Garfield was shot twice by Charles J. Guitea at Railroad Station in Washington, D.C. on July 2, 1881. After eleven weeks of intensive and other care Garfield died in Elberon, New Jersey, the second of four presidents to be assassinated, following Abraham Lincoln.
1882 · The Chinese Exclusion Act
A federal law prohibiting all immigration of Chinese laborers. The Act was the first law to prevent all members of a national group from immigrating to the United States.
1894 · Confederate Soldiers and Sailors Monument
On May 30, 18944 the Confederate Soldiers and Sailors’ Monument was unveiled. It is 73 feet high and over looks Libby Hill Park. the statue represents the 13 Confederate States.

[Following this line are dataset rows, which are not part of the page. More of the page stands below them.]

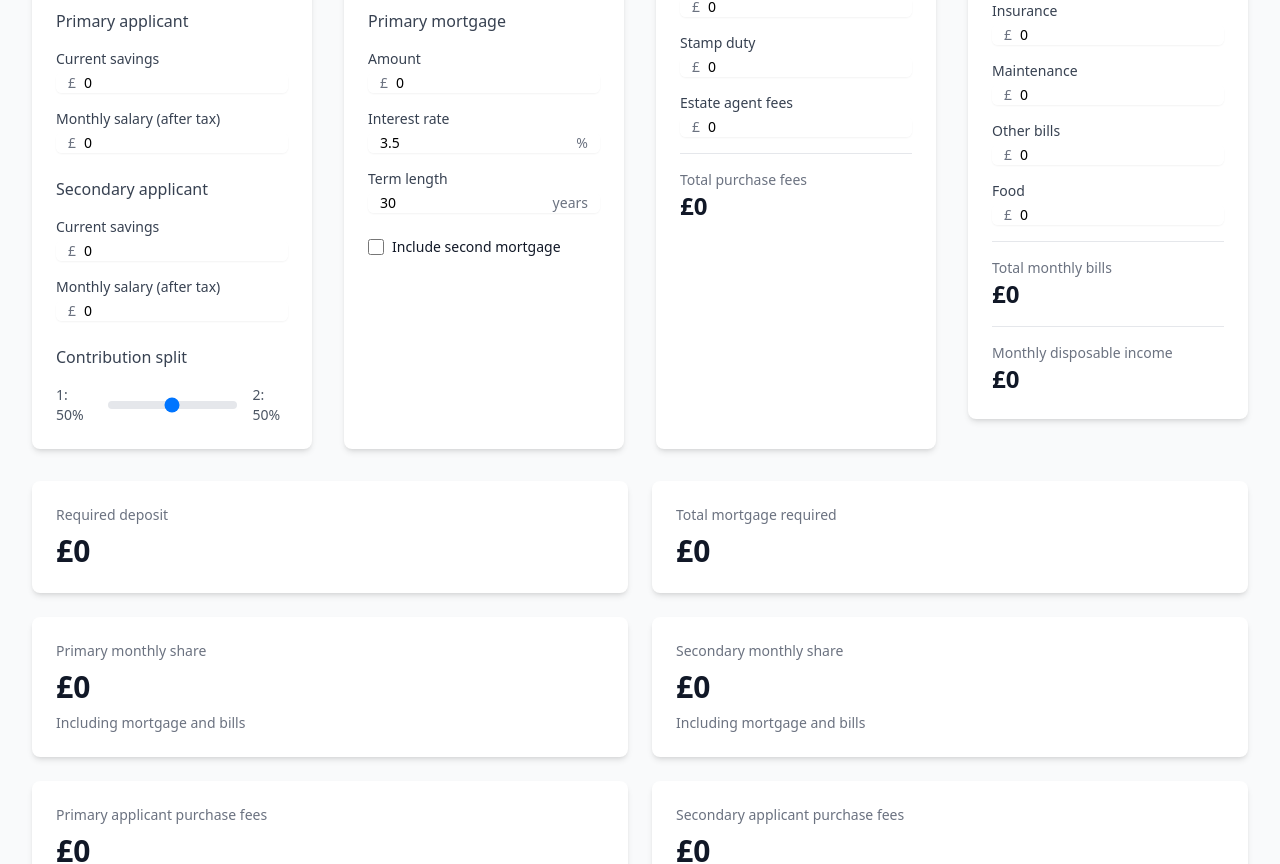
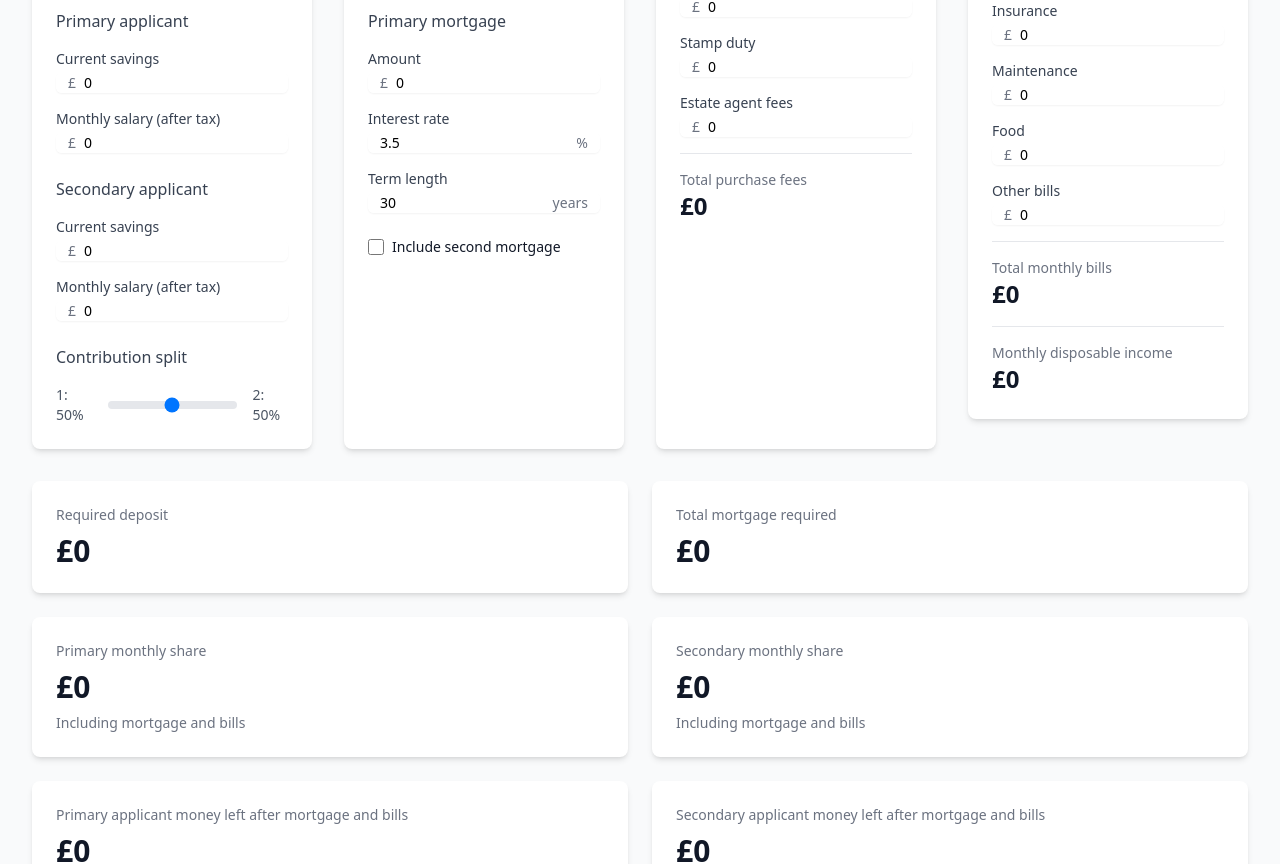
Before and after one commit to asiffa/mortgagecalc, a React app: page / in a window 1280 px wide. Shown: the part 503-1367 px from the top of the page. Built offline with nearby package versions, Linux system fonts and the light colour scheme; the HTML template or start-up script is replaced by a standard one.

Commit message:
fixedsalarybills

```diff
--- a/src/App.tsx
+++ b/src/App.tsx
@@ -63,7 +63,10 @@ function App() {
       maintenance: 0,
       other: 0
     }
-  ,isFirstTimeBuyer: false,
+  ,
+  primaryApplicantSalary: 0,
+  secondaryApplicantSalary: 0,
+  isFirstTimeBuyer: false,
   isAdditionalProperty: false,
   isNonUKResident: false
   });
@@ -338,6 +341,16 @@ function App() {
             value={formatCurrency(results.secondaryApplicantShare.monthlyPayment + results.secondaryApplicantShare.monthlyBills)}
             description="Including mortgage and bills"
           />
+              <ResultCard
+              label="Primary applicant money left after mortgage and bills"
+              value={formatCurrency(results.primaryApplicantShare.monthlySalaryAfterTax - results.primaryApplicantShare.monthlyBills - results.primaryApplicantShare.monthlyPayment)}
+              description="After paying mortgage and bills"
+              />
+               <ResultCard
+              label="Secondary applicant money left after mortgage and bills"
+              value={formatCurrency(results.secondaryApplicantShare.monthlySalaryAfterTax - results.secondaryApplicantShare.monthlyBills - results.secondaryApplicantShare.monthlyPayment)}
+              description="After paying mortgage and bills"
+              />
           <ResultCard
             label="Primary applicant purchase fees"
             value={formatCurrency(results.primaryApplicantShare.purchaseFees)}
@@ -356,6 +369,7 @@ function App() {
             description="Over the full mortgage terms"
           />
         </div>
+
       </div>
     </div>
   );
--- a/src/components/MonthlyBills.tsx
+++ b/src/components/MonthlyBills.tsx
@@ -35,13 +35,13 @@ export const MonthlyBills: React.FC<MonthlyBillsProps> = ({ values, onChange })
         prefix="£"
       />
       <InputField
-        label="Other bills"
+        label="Food"
         value={values.other}
         onChange={(value) => onChange({ ...values, other: value })}
         prefix="£"
       />
       <InputField
-        label="Food"
+        label="Other bills"
         value={values.councilTax}
         onChange={(value) => onChange({ ...values, councilTax: value })}
         prefix="£"
--- /dev/null
+++ b/src/components/SalaryCalculator.tsx
@@ -0,0 +1,23 @@
+import React from 'react';
+
+interface SalaryCalculatorProps {
+  primarySalary: number;
+  secondarySalary: number;
+  totalBills: number;
+}
+
+const SalaryCalculator: React.FC<SalaryCalculatorProps> = ({ primarySalary, secondarySalary, totalBills }) => {
+  const totalSalary = primarySalary + secondarySalary;
+  const moneyLeft = totalSalary - totalBills;
+
+  return (
+    <div className="bg-white rounded-lg shadow-md p-6">
+      <h2 className="text-lg font-semibold text-gray-900 mb-6">Salary and Bills</h2>
+      <p>Total Salary: £{totalSalary.toFixed(2)}</p>
+      <p>Total Bills: £{totalBills.toFixed(2)}</p>
+      <p>Money Left: £{moneyLeft.toFixed(2)}</p>
+    </div>
+  );
+};
+
+export default SalaryCalculator;
--- a/src/types/calculator.ts
+++ b/src/types/calculator.ts
@@ -39,11 +39,13 @@ export interface MortgageCalculatorResults {
   totalMonthlyBills: number;
   monthlyDisposableIncome: number;
   primaryApplicantShare: {
+    monthlySalaryAfterTax: number;
     monthlyPayment: number;
     monthlyBills: number;
     purchaseFees: number;
   };
   secondaryApplicantShare: {
+    monthlySalaryAfterTax: number;
     monthlyPayment: number;
     monthlyBills: number;
     purchaseFees: number;
@@ -55,6 +57,8 @@ export interface MortgageCalculatorInputs {
   currentMortgageRemaining: number;
   primaryApplicant: PersonalFinances;
   secondaryApplicant: PersonalFinances;
+  primaryApplicantSalary: number;
+  secondaryApplicantSalary: number;
   futureHomePrice: number;
   depositPercentage: number;
   primaryMortgage: MortgageDetails;
--- a/src/utils/calculations.ts
+++ b/src/utils/calculations.ts
@@ -1,4 +1,7 @@
 //calculates stamp duty
+
+import { MortgageCalculatorInputs, MortgageCalculatorResults } from "../types/calculator";
+
 //TODO - need to connect this to the main site
 export const calculateStampDuty = (
   price: number,
@@ -7,7 +10,7 @@ export const calculateStampDuty = (
   isNonUKResident: boolean = false
 ): number => {
   let stampDuty = 0;
-  let additionalRate = (isAdditionalProperty ? 0.03 : 0) + (isNonUKResident ? 0.02 : 0);
+  const additionalRate = (isAdditionalProperty ? 0.03 : 0) + (isNonUKResident ? 0.02 : 0);
 
   if (isFirstTimeBuyer && price <= 625000) {
     if (price <= 425000) return 0;
@@ -76,7 +79,6 @@ export const formatCurrency = (value: number): string => {
 export const calculateMortgage = (inputs: MortgageCalculatorInputs): MortgageCalculatorResults => {
   const depositAmount = (inputs.futureHomePrice * inputs.depositPercentage) / 100;
   const totalMortgageRequired = inputs.futureHomePrice - depositAmount;
-
   const primaryMortgageAmount = inputs.primaryMortgage.amount || totalMortgageRequired;
   const secondaryMortgageAmount = inputs.hasSecondMortgage ? inputs.secondaryMortgage.amount : 0;
 
@@ -141,13 +143,15 @@ export const calculateMortgage = (inputs: MortgageCalculatorInputs): MortgageCal
   const primaryApplicantShare = {
     monthlyPayment: totalMonthlyPayment * primaryRatio,
     monthlyBills: totalMonthlyBills * primaryRatio,
-    purchaseFees: totalPurchaseFees * primaryRatio
+    purchaseFees: totalPurchaseFees * primaryRatio,
+    monthlySalaryAfterTax: inputs.primaryApplicant.monthlySalaryAfterTax
   };
 
   const secondaryApplicantShare = {
     monthlyPayment: totalMonthlyPayment * secondaryRatio,
     monthlyBills: totalMonthlyBills * secondaryRatio,
-    purchaseFees: totalPurchaseFees * secondaryRatio
+    purchaseFees: totalPurchaseFees * secondaryRatio,
+    monthlySalaryAfterTax: inputs.secondaryApplicant?.monthlySalaryAfterTax || 0
   };
 
   return {
```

1 English, Scottish, Welsh, and German: from the Old French personal name Olivier, which was taken to England by the Normans from France. It was popular throughout Europe in the Middle Ages as having been borne by one of Charlemagne's paladins, the faithful friend of Roland, about whose exploits there were many popular romances. The name ostensibly means ‘olive tree’ ( see Oliveira ), but this is almost certainly the result of folk etymology working on an unidentified Germanic personal name, perhaps a cognate of Alvaro . The surname is also borne by Jews, apparently as an adoption of the non-Jewish surname.2 Catalan and southern French (Occitan): generally a topographic name from oliver ‘olive tree’, but in some instances possibly related to the homonymous personal name (see 1 above).